Region codes on DVD players

Region codes

DVD movies can contain a region code, denoting which area of the world it is targeted at, which is completely independent of encryption. The commercial DVD-video player specification dictates that players must only play discs that contain their region code. This allows the film studios to set different retail prices in different markets and extract the maximum possible price from consumers. With region coding, studios can dictate release schedules and prices around the world. However, many DVD players allow playback of any disc, or can be modified to do so. Region coding pertains to regional lockout, which originated from the video game industry.

Region code

Playable in all regions
United States, Canada, and U.S. territories
Western Europe, Greenland, South Africa, Lesotho, Swaziland, Japan, Egypt, and the Middle East
Southeast Asia, South Korea, Hong Kong, Macau, Indonesia, Philippines, Taiwan
Australia, New Zealand, Oceania, Mexico, Central America, South America
Russia, other former Soviet Union countries, Eastern Europe, Indian subcontinent, Mongolia, North Korea, the rest of Africa
People's Republic of China
Reserved for future use
International venues such as aircraft, cruise ships, etc.

European Region 2 DVDs may be sub-coded D1 through D4. "D1" identifies a UK-only release. "D2" and "D3" identify European DVDs that are not sold in the UK and the Republic of Ireland. "D4" identifies DVDs that are distributed throughout Europe.

Region 0 designates no actual region, but it is used as shorthand for a disc meant to be playable on all players. On such a disc, the actual region coding is R1/2/3/4/5/6. In the early days, region 0 players were created that would allow any region disc to be played in them, but studios responded by adjusting regioned discs to refuse to play if the player was determined 0 (since no player should anyway). This system is known as Regional Coding Enhancement or just RCE.
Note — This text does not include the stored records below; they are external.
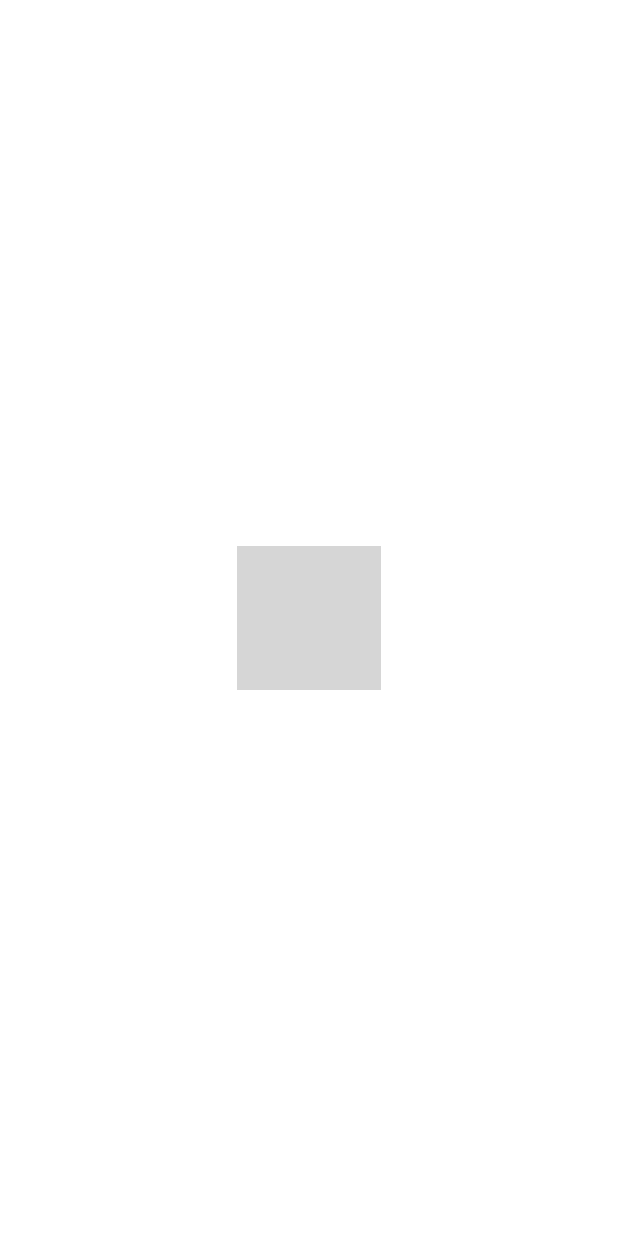
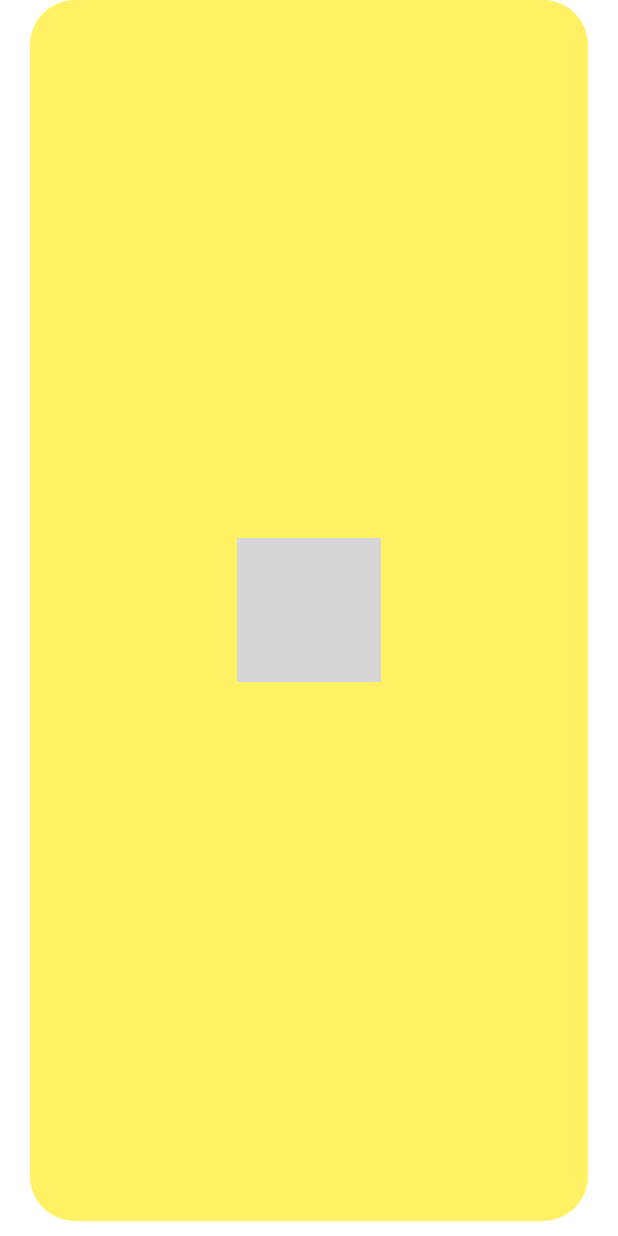
Before and after one commit to DokyeongHan/weatherand2, an Android app: the layout layout_one.xml on its own in the app's theme, with its tools: preview values and no code run, on a phone screen of 412 x 824 dp. Run offline under Robolectric (Android 15) with nearby library versions, the phone set to English and light mode, and no system bars; grey boxes are pictures that could not be loaded.

Commit message:
ui 변경

```diff
--- /dev/null
+++ b/app/src/main/res/drawable/rounded.xml
@@ -0,0 +1,6 @@
+<?xml version="1.0" encoding="UTF-8"?>
+<shape xmlns:android="http://schemas.android.com/apk/res/android">
+    <solid android:color="#FFF064"/>
+    <corners android:radius="30dip"/>
+    <padding android:left="0dip" android:top="0dip" android:right="0dip" android:bottom="0dip" />
+</shape>
--- /dev/null
+++ b/app/src/main/res/drawable/underline.xml
@@ -0,0 +1,4 @@
+<?xml version="1.0" encoding="utf-8"?>
+<selector xmlns:android="http://schemas.android.com/apk/res/android">
+
+</selector>
--- a/app/src/main/res/layout/layout_one.xml
+++ b/app/src/main/res/layout/layout_one.xml
@@ -1,14 +1,26 @@
 <?xml version="1.0" encoding="utf-8"?>
-<LinearLayout xmlns:android="http://schemas.android.com/apk/res/android"
+<RelativeLayout xmlns:android="http://schemas.android.com/apk/res/android"
     android:layout_width="fill_parent"
     android:layout_height="fill_parent"
     android:background="#FFFFFF"
     android:gravity="center|center"
     android:orientation="vertical">
 
-<ImageView
-    android:layout_width="wrap_content"
-    android:layout_height="wrap_content"
-    android:src="@drawable/man"/>
+    <RelativeLayout
+        android:layout_width="match_parent"
+        android:layout_height="match_parent"
+        android:layout_marginBottom="10dp"
+        android:layout_marginLeft="20dp"
+        android:layout_marginRight="20dp"
+        android:background="@drawable/rounded">
 
-</LinearLayout>
+        <ImageView
+            android:layout_width="wrap_content"
+            android:layout_height="wrap_content"
+            android:layout_centerInParent="true"
+            android:src="@drawable/man" />
+
+    </RelativeLayout>
+
+
+</RelativeLayout>
```
Also changed, not shown: app/src/main/java/com/example/asdzx/weatherand2/MainActivity.java (+7 -1 lines), app/src/main/res/layout/activity_main.xml (+18 -29 lines).
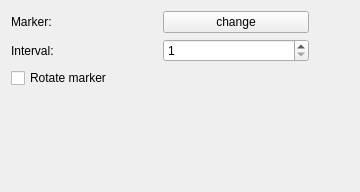
Qt form src/ui/symbollayer/widget_markerline.ui (qgis/QGIS) before a commit.
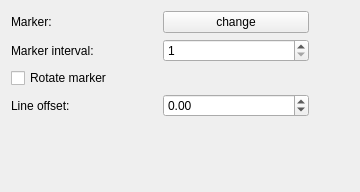
The same form after that commit.

Commit message: New property for simple line and marker line: offset!

What changed in the file:
```diff
--- a/src/ui/symbollayer/widget_markerline.ui
+++ b/src/ui/symbollayer/widget_markerline.ui
@@ -29,7 +29,7 @@
        </property>
       </widget>
      </item>
-     <item rowspan="3" row="0" column="2" >
+     <item row="0" column="2" rowspan="4">
       <spacer>
        <property name="orientation" >
         <enum>Qt::Horizontal</enum>
@@ -45,10 +45,10 @@
        </property>
       </spacer>
      </item>
-     <item row="1" column="0" >
-      <widget class="QLabel" name="label_2" >
-       <property name="text" >
-        <string>Interval:</string>
+     <item row="1" column="0">
+      <widget class="QLabel" name="label_2">
+       <property name="text">
+        <string>Marker interval:</string>
        </property>
       </widget>
      </item>
@@ -66,6 +66,20 @@
        </property>
       </widget>
      </item>
+     <item row="3" column="0">
+      <widget class="QLabel" name="label_3">
+       <property name="text">
+        <string>Line offset:</string>
+       </property>
+      </widget>
+     </item>
+     <item row="3" column="1">
+      <widget class="QDoubleSpinBox" name="spinOffset">
+       <property name="minimum">
+        <double>-99.989999999999995</double>
+       </property>
+      </widget>
+     </item>
     </layout>
    </item>
    <item>
```
Left out of the diff: 48 changed lines with no effect on the pictures. The commit also changes 7 other files.
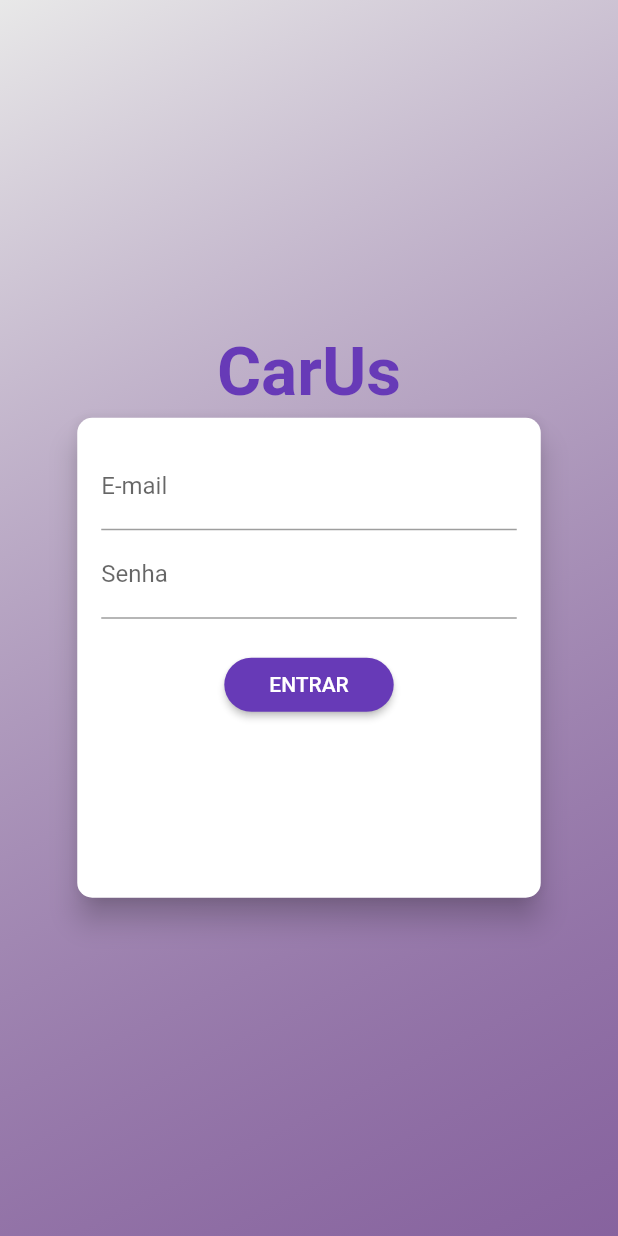
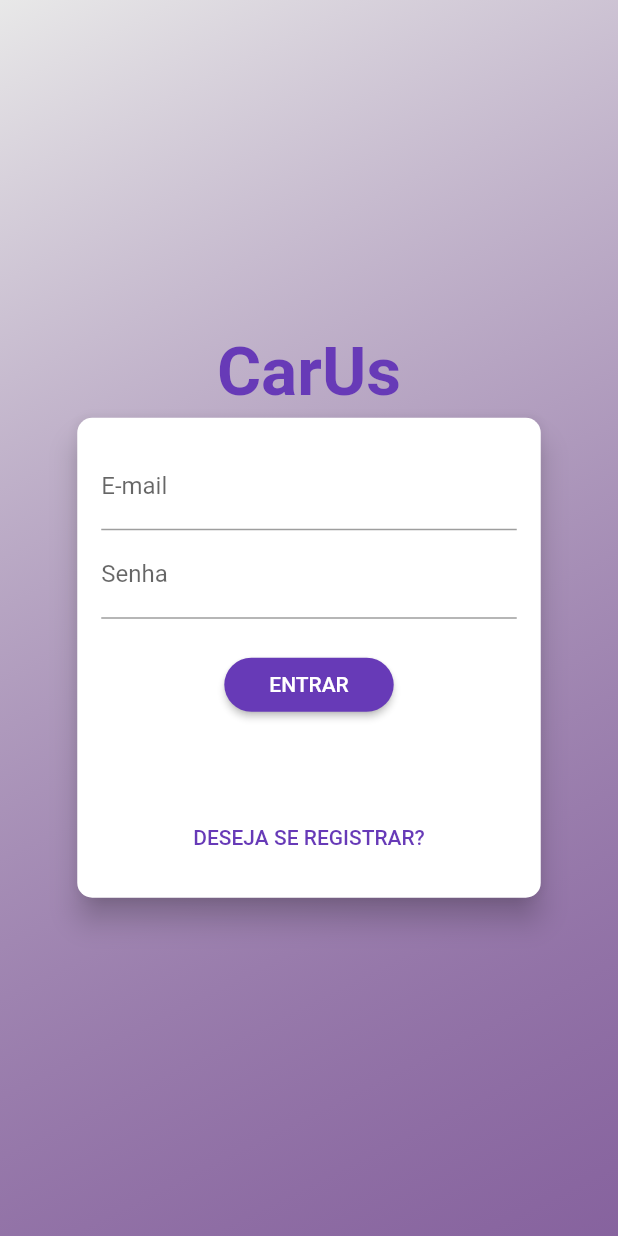
Before and after one commit to CarUs-CarRentals/app-demo, a Flutter app: the screen it shows after launch, on a phone screen of 412 x 824 dp. Run offline on Flutter 3.47's test engine with Material 2 defaults, Android fonts, the phone set to English and light mode, and no system bars.

Commit message:
refactor auth form

```diff
--- a/lib/components/auth_form.dart
+++ b/lib/components/auth_form.dart
@@ -12,11 +12,26 @@ class AuthForm extends StatefulWidget {
 
 class _AuthFormState extends State<AuthForm> {
   final _passwordController = TextEditingController();
+  final _formKey = GlobalKey<FormState>();
+  bool _isLoading = false;
   AuthMode _authMode = AuthMode.Login;
   Map<String, String> _authData = {
     'email': '',
     'password': '',
   };
+
+  bool _isLogin() => _authMode == AuthMode.Login;
+  bool _isSignup() => _authMode == AuthMode.Signup;
+
+  void _switchAuthMode() {
+    setState(() {
+      if (_isLogin()) {
+        _authMode = AuthMode.Signup;
+      } else {
+        _authMode = AuthMode.Login;
+      }
+    });
+  }
 
   void _submit() {
     Navigator.of(context).pushNamed(AppRoutes.HOME);
@@ -32,9 +47,10 @@ class _AuthFormState extends State<AuthForm> {
       ),
       child: Container(
         padding: const EdgeInsets.all(16),
-        height: 320,
+        height: _isLogin() ? 320 : 400,
         width: deviceSize.width * 0.75,
         child: Form(
+          key: _formKey,
           child: Column(
             children: [
               TextFormField(
@@ -62,13 +78,13 @@ class _AuthFormState extends State<AuthForm> {
                   return null;
                 },
               ),
-              if (_authMode == AuthMode.Signup)
+              if (_isSignup())
                 TextFormField(
-                  decoration: InputDecoration(labelText: 'Confirmar Senha'),
+                  decoration:
+                      const InputDecoration(labelText: 'Confirmar Senha'),
                   keyboardType: TextInputType.emailAddress,
                   obscureText: true,
-                  controller: _passwordController,
-                  validator: _authMode == AuthMode.Login
+                  validator: _isLogin()
                       ? null
                       : (_password) {
                           final password = _password ?? '';
@@ -79,10 +95,13 @@ class _AuthFormState extends State<AuthForm> {
                         },
                 ),
               SizedBox(height: 20),
+              if (_isLoading)
+                CircularProgressIndicator()
+              else
                 ElevatedButton(
                   onPressed: _submit,
                   child: Text(
-                  _authMode == AuthMode.Login ? 'ENTRAR' : 'REGISTRAR',
+                    _isLogin() ? 'ENTRAR' : 'REGISTRAR',
                   ),
                   style: ElevatedButton.styleFrom(
                     shape: RoundedRectangleBorder(
@@ -94,6 +113,13 @@ class _AuthFormState extends State<AuthForm> {
                     ),
                   ),
                 ),
+              const Spacer(),
+              TextButton(
+                onPressed: _switchAuthMode,
+                child: Text(
+                  _isLogin() ? 'DESEJA SE REGISTRAR?' : 'JÁ POSSUI CONTA',
+                ),
+              )
             ],
           ),
         ),
```
Lines whose indentation alone changed are shown as unchanged.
Many view region code enforcement as a violation of WTO free trade agreements; however, no legal rulings have yet been made in this area. However, many manufacturers of DVD players now freely supply information on how to disable the region code checking, and on some recent models, it appears to be disabled by default.